RECORD SET Start Marker

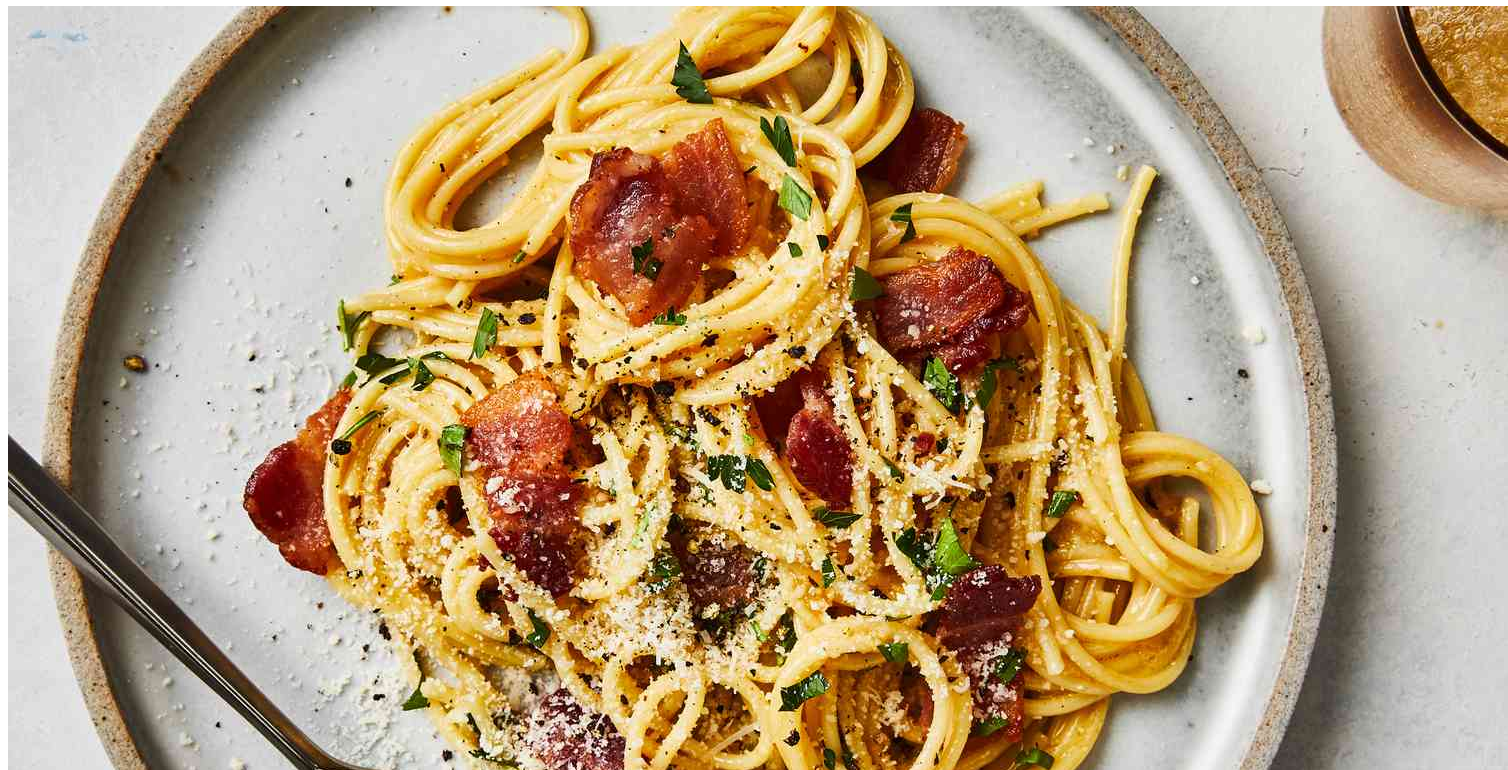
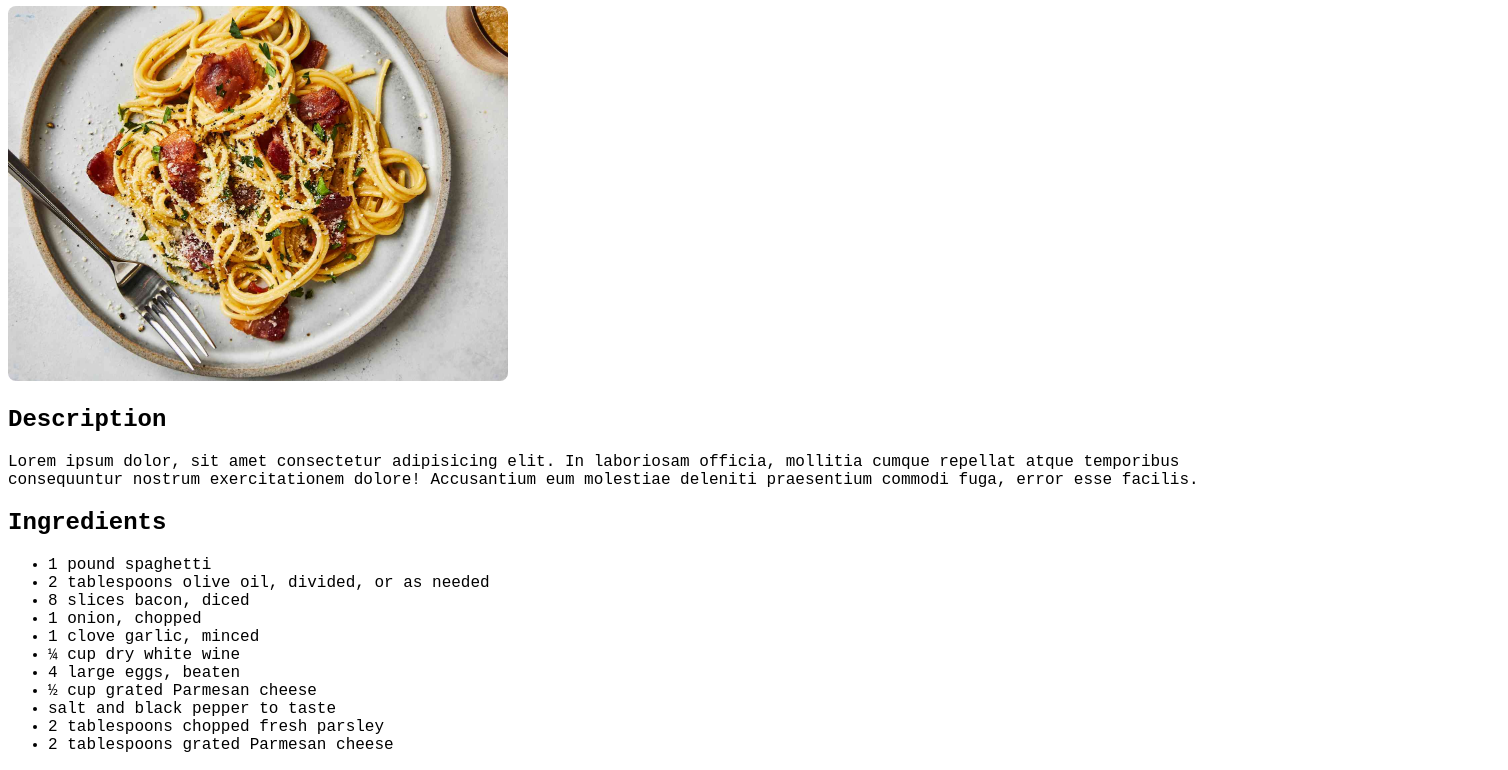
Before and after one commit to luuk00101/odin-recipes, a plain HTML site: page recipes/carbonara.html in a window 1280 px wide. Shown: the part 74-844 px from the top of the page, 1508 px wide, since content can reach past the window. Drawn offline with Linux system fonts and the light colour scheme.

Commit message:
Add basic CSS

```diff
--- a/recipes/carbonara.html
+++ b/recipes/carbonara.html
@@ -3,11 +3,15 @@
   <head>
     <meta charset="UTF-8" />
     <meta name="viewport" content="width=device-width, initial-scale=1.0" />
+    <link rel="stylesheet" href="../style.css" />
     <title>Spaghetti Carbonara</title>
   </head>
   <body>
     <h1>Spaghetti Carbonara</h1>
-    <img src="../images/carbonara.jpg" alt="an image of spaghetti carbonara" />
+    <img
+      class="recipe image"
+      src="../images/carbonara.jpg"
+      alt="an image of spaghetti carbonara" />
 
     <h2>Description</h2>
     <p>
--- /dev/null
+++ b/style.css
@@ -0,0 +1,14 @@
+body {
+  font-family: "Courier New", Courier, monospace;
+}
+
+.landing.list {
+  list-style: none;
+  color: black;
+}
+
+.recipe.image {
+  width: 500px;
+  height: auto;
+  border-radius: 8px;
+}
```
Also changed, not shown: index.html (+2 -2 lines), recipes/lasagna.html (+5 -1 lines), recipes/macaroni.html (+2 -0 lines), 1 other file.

RECORD SET End Marker

WORK INSTRUCTIONS: Set the records down again exactly as given, and leave the pictures out.

SOLVED PROBLEM:
Before and after one commit to luuk00101/odin-recipes, a plain HTML site: page recipes/carbonara.html in a window 1280 px wide. Shown: the part 74-844 px from the top of the page, 1508 px wide, since content can reach past the window. Drawn offline with Linux system fonts and the light colour scheme.

Commit message:
Add basic CSS

```diff
--- a/recipes/carbonara.html
+++ b/recipes/carbonara.html
@@ -3,11 +3,15 @@
   <head>
     <meta charset="UTF-8" />
     <meta name="viewport" content="width=device-width, initial-scale=1.0" />
+    <link rel="stylesheet" href="../style.css" />
     <title>Spaghetti Carbonara</title>
   </head>
   <body>
     <h1>Spaghetti Carbonara</h1>
-    <img src="../images/carbonara.jpg" alt="an image of spaghetti carbonara" />
+    <img
+      class="recipe image"
+      src="../images/carbonara.jpg"
+      alt="an image of spaghetti carbonara" />
 
     <h2>Description</h2>
     <p>
--- /dev/null
+++ b/style.css
@@ -0,0 +1,14 @@
+body {
+  font-family: "Courier New", Courier, monospace;
+}
+
+.landing.list {
+  list-style: none;
+  color: black;
+}
+
+.recipe.image {
+  width: 500px;
+  height: auto;
+  border-radius: 8px;
+}
```
Also changed, not shown: index.html (+2 -2 lines), recipes/lasagna.html (+5 -1 lines), recipes/macaroni.html (+2 -0 lines), 1 other file.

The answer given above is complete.